* **Data shown**:
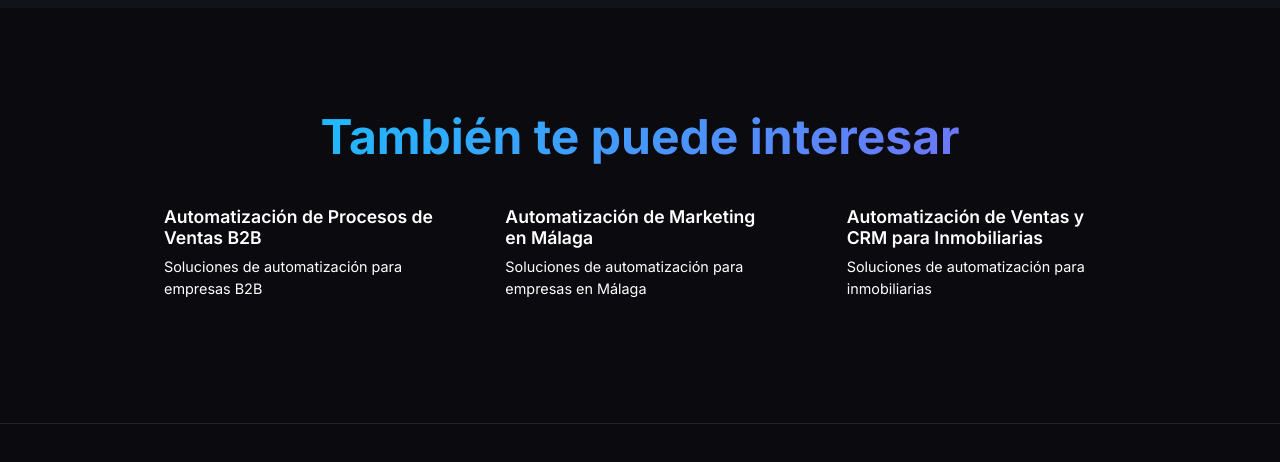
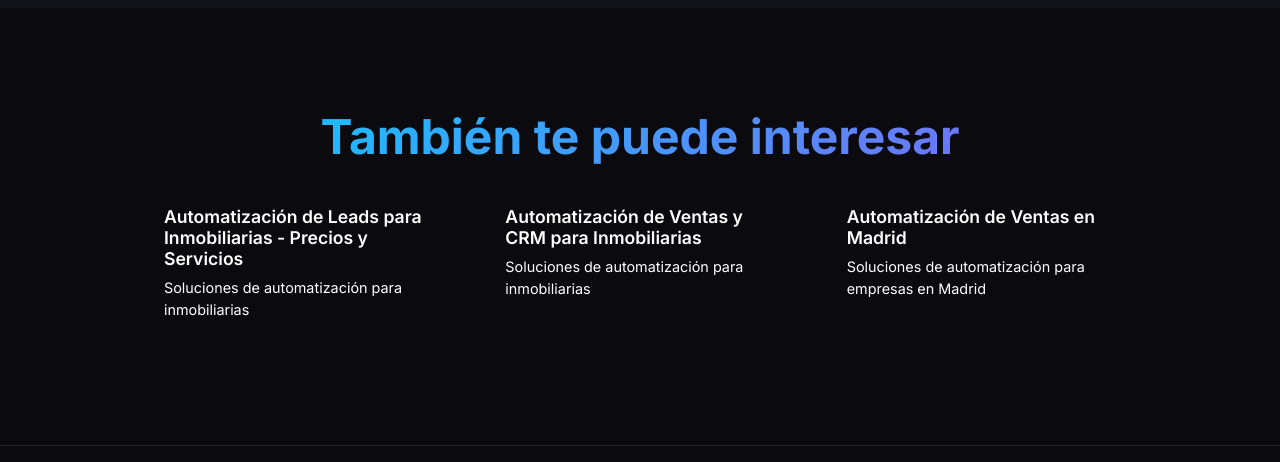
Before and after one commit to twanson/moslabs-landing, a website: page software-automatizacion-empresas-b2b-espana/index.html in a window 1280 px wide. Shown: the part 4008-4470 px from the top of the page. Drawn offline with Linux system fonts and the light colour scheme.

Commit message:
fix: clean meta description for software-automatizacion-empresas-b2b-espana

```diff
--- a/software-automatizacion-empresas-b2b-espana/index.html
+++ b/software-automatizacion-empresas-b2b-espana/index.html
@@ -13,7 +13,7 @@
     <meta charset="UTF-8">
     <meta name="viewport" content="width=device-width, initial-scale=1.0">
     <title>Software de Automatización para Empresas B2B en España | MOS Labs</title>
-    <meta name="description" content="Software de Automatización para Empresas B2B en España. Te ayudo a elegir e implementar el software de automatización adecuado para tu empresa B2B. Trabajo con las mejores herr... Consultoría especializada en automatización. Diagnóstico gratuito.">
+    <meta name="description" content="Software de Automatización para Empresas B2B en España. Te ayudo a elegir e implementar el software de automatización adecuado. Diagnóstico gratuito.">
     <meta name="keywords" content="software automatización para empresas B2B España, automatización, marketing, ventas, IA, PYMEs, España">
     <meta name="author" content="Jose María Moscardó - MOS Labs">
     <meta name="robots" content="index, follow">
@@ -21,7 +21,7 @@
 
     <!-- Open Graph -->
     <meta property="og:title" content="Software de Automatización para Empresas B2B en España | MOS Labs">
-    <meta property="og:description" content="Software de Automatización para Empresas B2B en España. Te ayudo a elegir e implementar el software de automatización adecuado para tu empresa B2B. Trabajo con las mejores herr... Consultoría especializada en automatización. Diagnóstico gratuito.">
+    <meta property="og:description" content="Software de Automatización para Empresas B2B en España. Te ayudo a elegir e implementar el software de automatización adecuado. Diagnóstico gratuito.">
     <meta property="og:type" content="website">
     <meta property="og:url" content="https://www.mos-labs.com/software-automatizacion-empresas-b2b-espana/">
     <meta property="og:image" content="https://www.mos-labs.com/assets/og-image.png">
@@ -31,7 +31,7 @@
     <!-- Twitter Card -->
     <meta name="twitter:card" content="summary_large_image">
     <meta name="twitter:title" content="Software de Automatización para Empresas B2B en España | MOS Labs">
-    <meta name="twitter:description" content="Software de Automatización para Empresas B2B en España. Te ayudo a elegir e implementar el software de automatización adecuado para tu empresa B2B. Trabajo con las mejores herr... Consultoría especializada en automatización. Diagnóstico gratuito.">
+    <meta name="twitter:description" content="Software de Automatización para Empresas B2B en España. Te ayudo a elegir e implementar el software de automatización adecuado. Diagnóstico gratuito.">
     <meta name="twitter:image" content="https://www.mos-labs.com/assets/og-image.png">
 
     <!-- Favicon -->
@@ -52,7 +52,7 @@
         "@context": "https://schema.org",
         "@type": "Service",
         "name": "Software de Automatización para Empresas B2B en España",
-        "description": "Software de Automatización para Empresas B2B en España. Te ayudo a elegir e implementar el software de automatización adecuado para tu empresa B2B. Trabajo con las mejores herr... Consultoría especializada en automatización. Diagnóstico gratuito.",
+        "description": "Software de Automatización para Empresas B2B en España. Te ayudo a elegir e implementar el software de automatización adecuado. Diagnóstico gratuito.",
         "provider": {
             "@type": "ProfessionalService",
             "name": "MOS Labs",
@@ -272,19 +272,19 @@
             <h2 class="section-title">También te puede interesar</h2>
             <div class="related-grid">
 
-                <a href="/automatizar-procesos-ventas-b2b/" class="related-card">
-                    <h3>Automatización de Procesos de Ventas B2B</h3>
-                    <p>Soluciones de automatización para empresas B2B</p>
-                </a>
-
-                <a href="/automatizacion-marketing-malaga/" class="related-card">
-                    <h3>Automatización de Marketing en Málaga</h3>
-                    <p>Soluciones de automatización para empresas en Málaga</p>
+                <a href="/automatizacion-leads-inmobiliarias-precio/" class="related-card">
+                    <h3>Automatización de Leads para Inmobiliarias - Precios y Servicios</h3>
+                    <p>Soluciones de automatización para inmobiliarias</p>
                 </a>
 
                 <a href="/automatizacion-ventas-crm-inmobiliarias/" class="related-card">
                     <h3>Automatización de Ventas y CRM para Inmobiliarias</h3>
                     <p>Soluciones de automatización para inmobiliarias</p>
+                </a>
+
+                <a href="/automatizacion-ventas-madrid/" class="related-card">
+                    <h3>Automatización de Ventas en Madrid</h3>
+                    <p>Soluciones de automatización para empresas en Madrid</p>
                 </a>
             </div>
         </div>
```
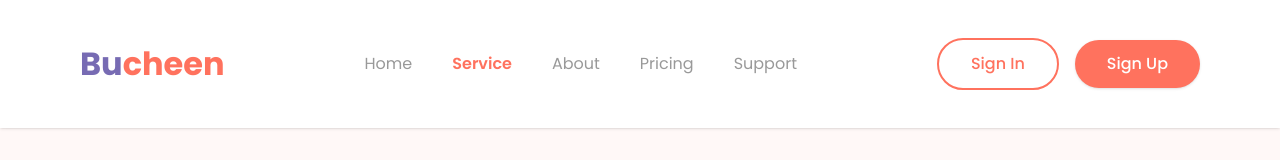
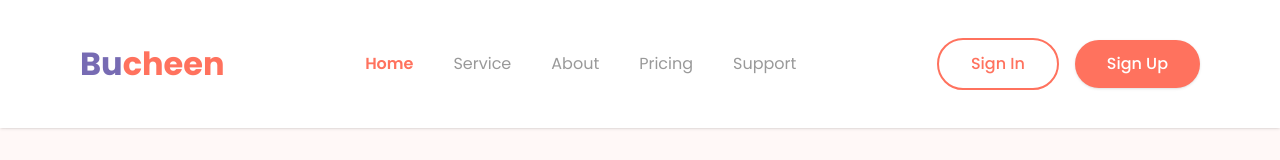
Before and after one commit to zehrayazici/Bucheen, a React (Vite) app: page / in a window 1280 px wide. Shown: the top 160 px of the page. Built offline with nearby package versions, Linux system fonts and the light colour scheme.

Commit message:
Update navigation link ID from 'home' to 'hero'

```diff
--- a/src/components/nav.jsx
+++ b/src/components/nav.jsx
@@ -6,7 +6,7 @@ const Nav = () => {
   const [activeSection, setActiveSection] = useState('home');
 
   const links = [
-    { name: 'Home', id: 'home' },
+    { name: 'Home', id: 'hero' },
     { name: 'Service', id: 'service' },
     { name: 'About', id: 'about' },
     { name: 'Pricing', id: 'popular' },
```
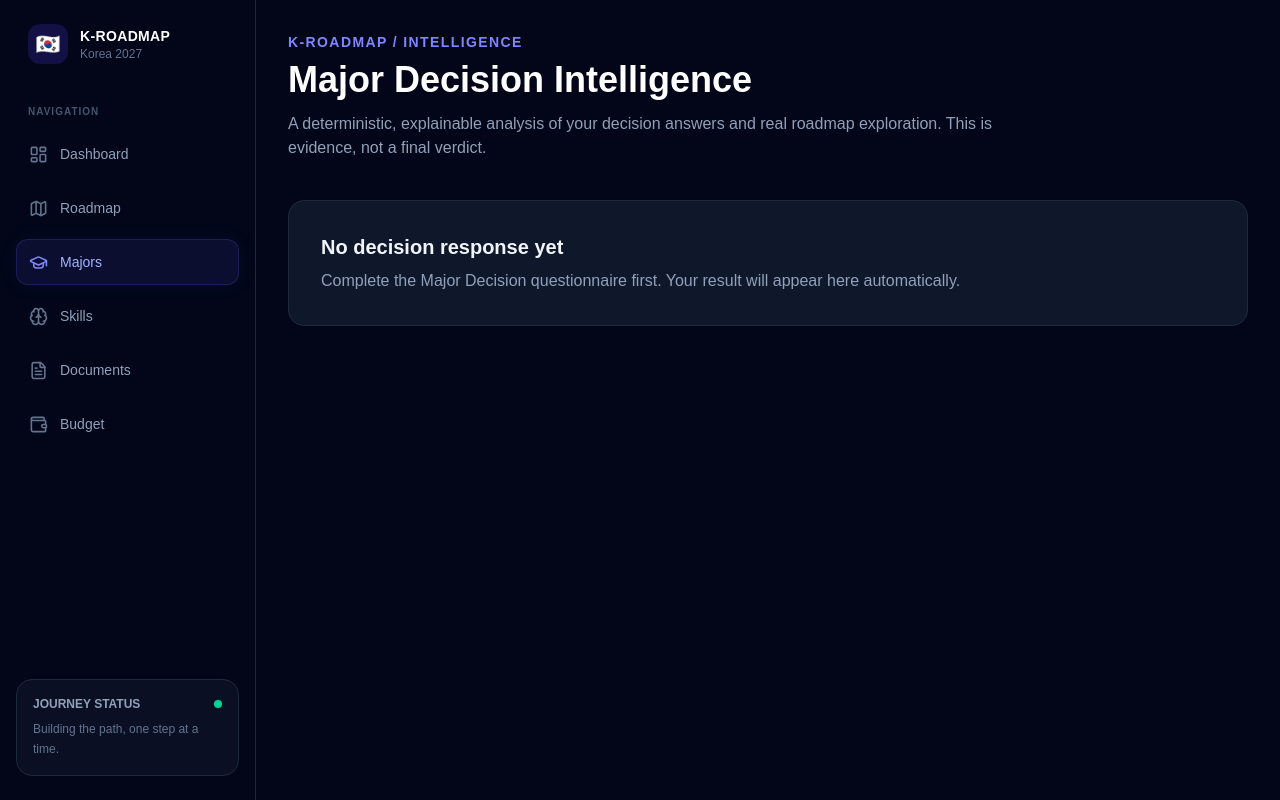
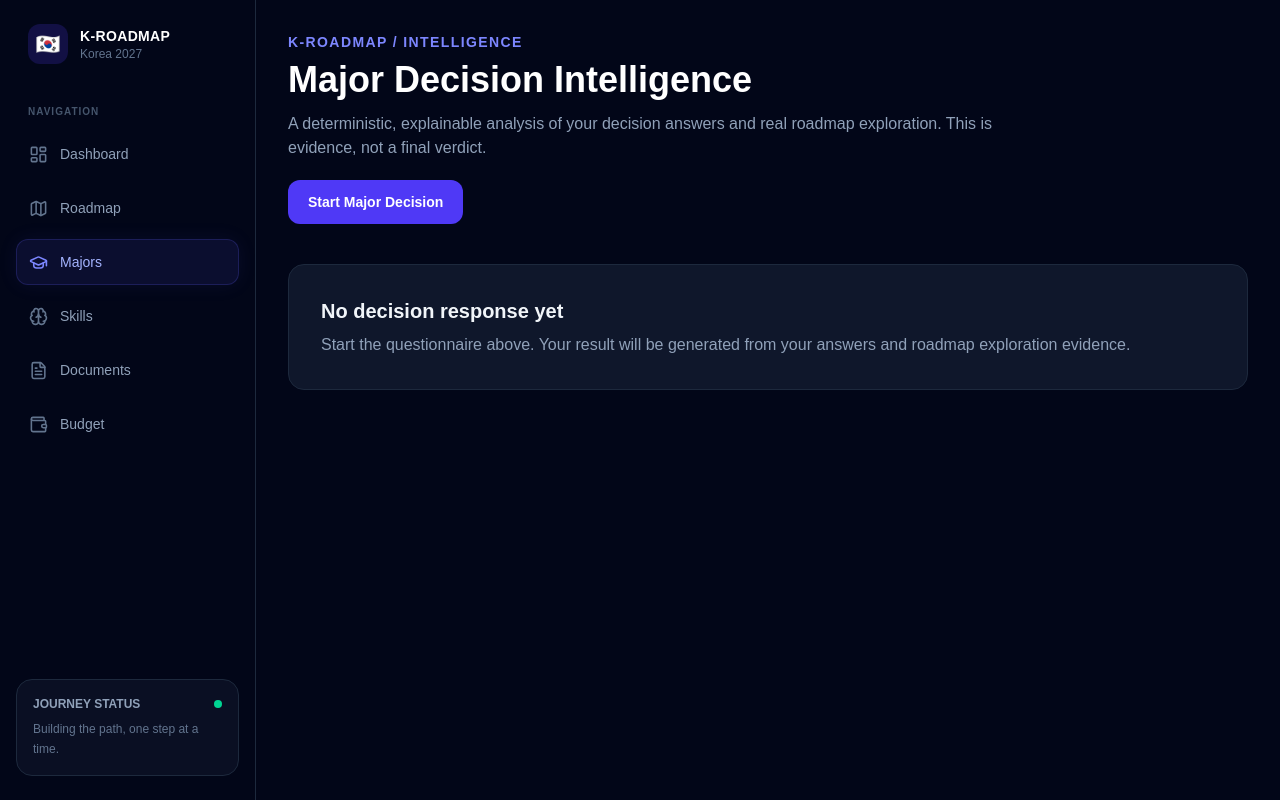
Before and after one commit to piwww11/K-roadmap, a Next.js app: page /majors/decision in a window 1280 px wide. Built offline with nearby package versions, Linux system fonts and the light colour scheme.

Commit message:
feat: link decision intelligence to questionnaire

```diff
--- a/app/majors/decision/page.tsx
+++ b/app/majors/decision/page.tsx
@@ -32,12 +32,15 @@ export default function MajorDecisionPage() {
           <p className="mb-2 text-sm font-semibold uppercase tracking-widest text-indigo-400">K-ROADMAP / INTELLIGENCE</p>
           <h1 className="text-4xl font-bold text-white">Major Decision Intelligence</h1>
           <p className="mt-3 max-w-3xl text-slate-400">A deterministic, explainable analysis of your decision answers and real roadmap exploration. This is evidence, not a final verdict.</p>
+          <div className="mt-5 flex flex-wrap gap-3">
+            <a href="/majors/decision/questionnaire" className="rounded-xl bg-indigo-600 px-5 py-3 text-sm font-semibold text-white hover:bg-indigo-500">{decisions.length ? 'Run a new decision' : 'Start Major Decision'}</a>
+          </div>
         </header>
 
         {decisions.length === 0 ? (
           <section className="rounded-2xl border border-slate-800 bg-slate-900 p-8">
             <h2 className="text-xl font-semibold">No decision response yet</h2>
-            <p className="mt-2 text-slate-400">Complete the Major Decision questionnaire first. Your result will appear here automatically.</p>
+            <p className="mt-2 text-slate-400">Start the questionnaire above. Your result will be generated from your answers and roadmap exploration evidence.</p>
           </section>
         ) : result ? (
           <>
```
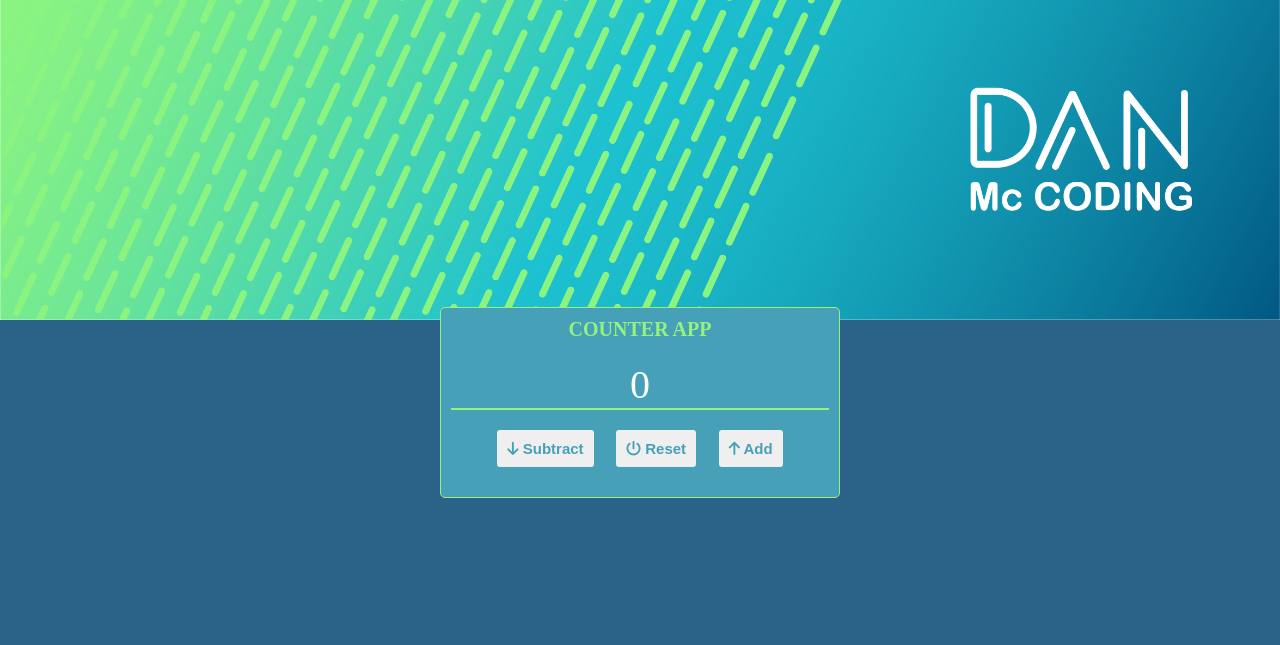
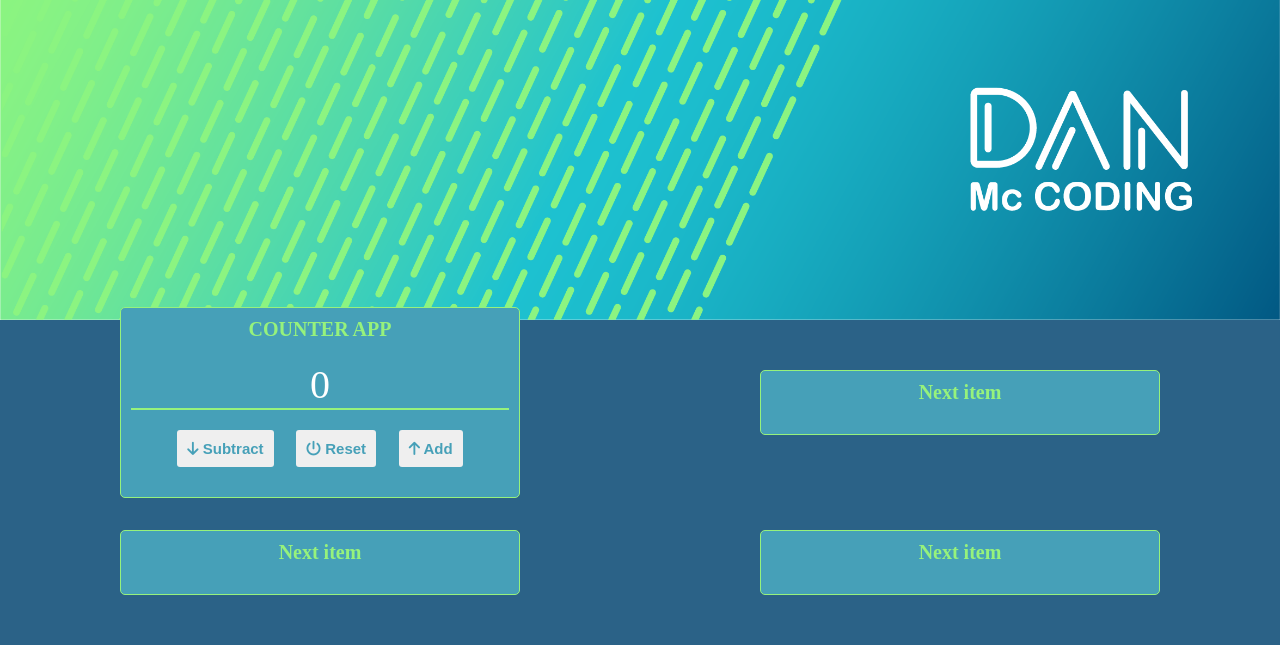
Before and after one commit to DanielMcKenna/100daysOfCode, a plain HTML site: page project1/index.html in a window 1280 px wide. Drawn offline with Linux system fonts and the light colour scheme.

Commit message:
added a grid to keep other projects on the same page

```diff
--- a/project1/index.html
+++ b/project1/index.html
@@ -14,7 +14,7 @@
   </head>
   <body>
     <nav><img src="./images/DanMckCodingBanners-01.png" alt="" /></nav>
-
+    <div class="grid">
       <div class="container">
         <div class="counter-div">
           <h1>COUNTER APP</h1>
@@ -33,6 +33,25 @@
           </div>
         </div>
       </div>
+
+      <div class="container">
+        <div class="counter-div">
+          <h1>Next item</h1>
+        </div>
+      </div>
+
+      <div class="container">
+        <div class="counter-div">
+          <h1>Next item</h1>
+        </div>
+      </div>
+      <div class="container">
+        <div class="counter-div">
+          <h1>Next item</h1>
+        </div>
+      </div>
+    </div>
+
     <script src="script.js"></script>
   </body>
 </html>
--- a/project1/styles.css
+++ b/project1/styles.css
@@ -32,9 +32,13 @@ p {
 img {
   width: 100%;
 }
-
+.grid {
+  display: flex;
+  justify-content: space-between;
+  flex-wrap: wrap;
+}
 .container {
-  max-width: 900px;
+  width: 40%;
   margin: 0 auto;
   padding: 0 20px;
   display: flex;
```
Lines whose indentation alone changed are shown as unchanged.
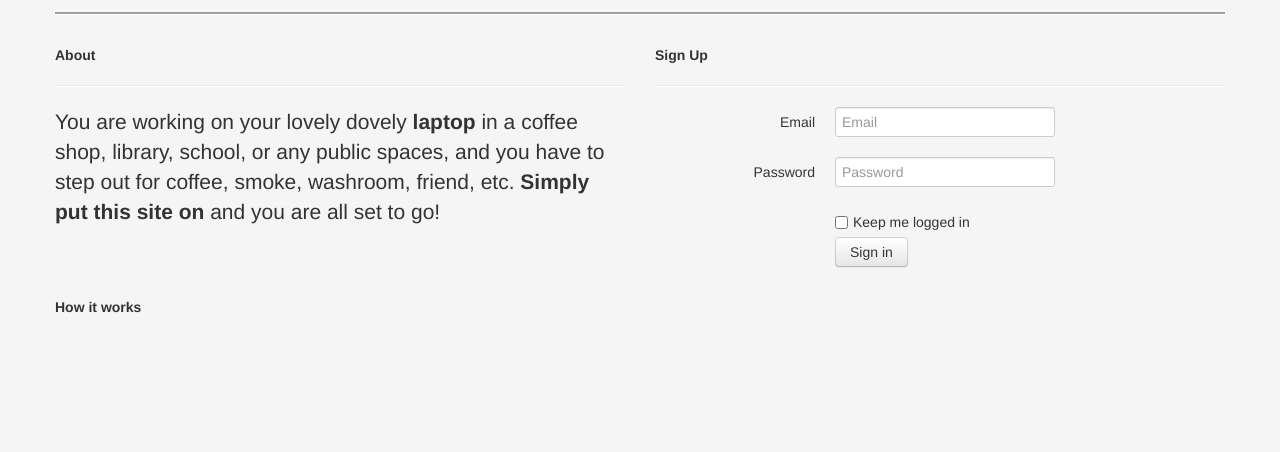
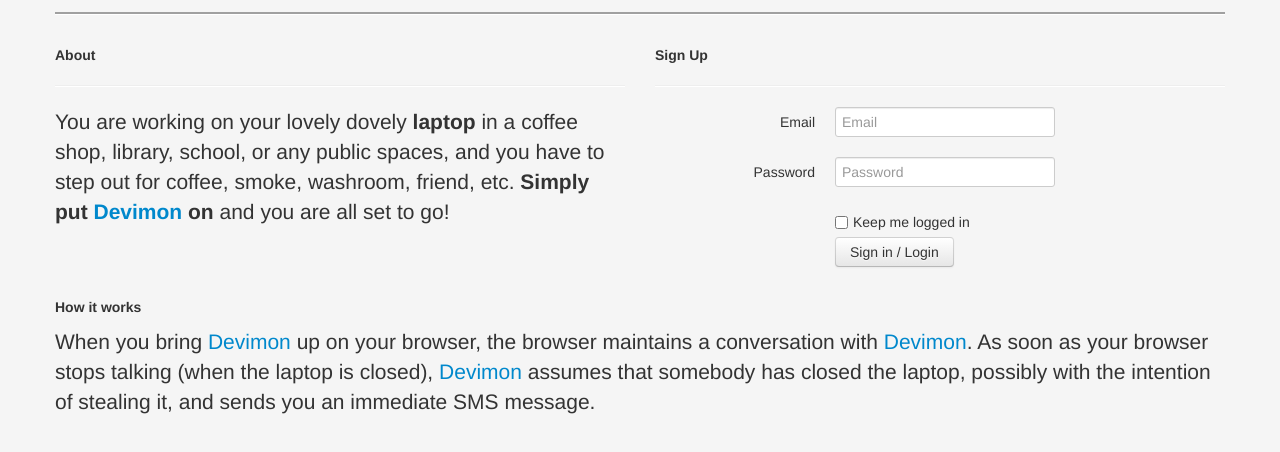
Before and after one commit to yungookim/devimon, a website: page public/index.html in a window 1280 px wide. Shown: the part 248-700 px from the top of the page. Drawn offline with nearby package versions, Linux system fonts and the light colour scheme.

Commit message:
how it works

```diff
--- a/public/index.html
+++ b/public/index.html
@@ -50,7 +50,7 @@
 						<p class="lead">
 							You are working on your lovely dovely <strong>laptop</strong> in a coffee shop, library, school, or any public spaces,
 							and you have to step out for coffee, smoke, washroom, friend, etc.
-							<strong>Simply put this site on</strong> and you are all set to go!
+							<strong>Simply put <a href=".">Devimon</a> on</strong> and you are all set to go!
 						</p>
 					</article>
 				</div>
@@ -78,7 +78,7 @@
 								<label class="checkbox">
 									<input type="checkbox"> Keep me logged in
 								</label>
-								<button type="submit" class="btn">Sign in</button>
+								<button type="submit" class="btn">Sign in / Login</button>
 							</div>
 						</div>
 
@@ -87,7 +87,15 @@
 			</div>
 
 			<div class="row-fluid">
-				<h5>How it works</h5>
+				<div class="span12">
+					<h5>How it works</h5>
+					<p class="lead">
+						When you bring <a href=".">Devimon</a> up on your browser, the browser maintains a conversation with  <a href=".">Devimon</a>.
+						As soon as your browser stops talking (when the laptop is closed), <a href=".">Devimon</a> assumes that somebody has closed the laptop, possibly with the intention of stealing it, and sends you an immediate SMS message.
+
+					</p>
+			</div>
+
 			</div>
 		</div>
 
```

* **What the task requires**:
Copy every line above in which the string "slate" shows up.

* **Response for this exercise**:
           <p className="mt-3 max-w-3xl text-slate-400">A deterministic, explainable analysis of your decision answers and real roadmap exploration. This is evidence, not a final verdict.</p>
           <section className="rounded-2xl border border-slate-800 bg-slate-900 p-8">
-            <p className="mt-2 text-slate-400">Complete the Major Decision questionnaire first. Your result will appear here automatically.</p>
+            <p className="mt-2 text-slate-400">Start the questionnaire above. Your result will be generated from your answers and roadmap exploration evidence.</p>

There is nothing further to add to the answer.